= Your goal =
Before you return the entries below, strip out the pictures and keep all else exact.

[Items from a data source]
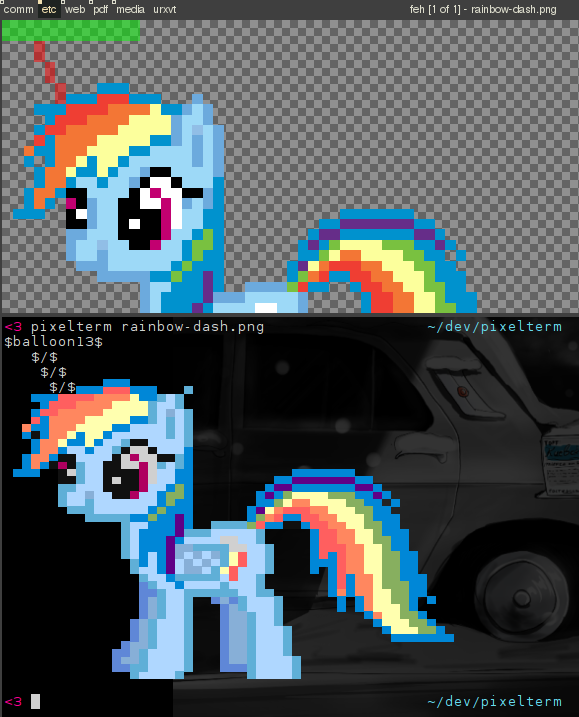
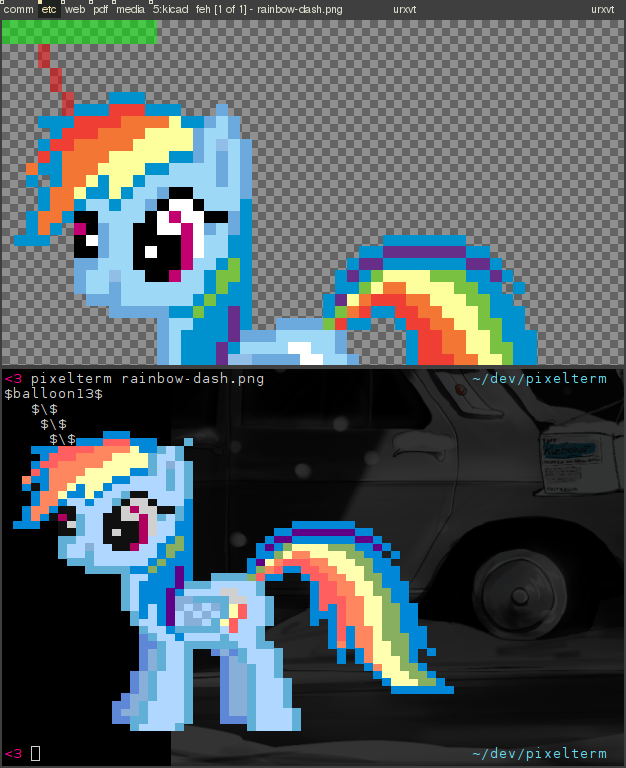
Fixed the screenshot

diff --git a/README.md b/README.md
@@ -2,7 +2,7 @@ PIXELTERM
 =========
 An utility to render pixely images on your terminal!
 
-![example](http://i.imgur.com/WqgsQ62.png)
+![example](http://i.imgur.com/Owb3l7l.png)
 
 Installation
 ------------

= Solution to this problem =
Fixed the screenshot

diff --git a/README.md b/README.md
@@ -2,7 +2,7 @@ PIXELTERM
 =========
 An utility to render pixely images on your terminal!
 
-![example](http://i.imgur.com/WqgsQ62.png)
+![example](http://i.imgur.com/Owb3l7l.png)
 
 Installation
 ------------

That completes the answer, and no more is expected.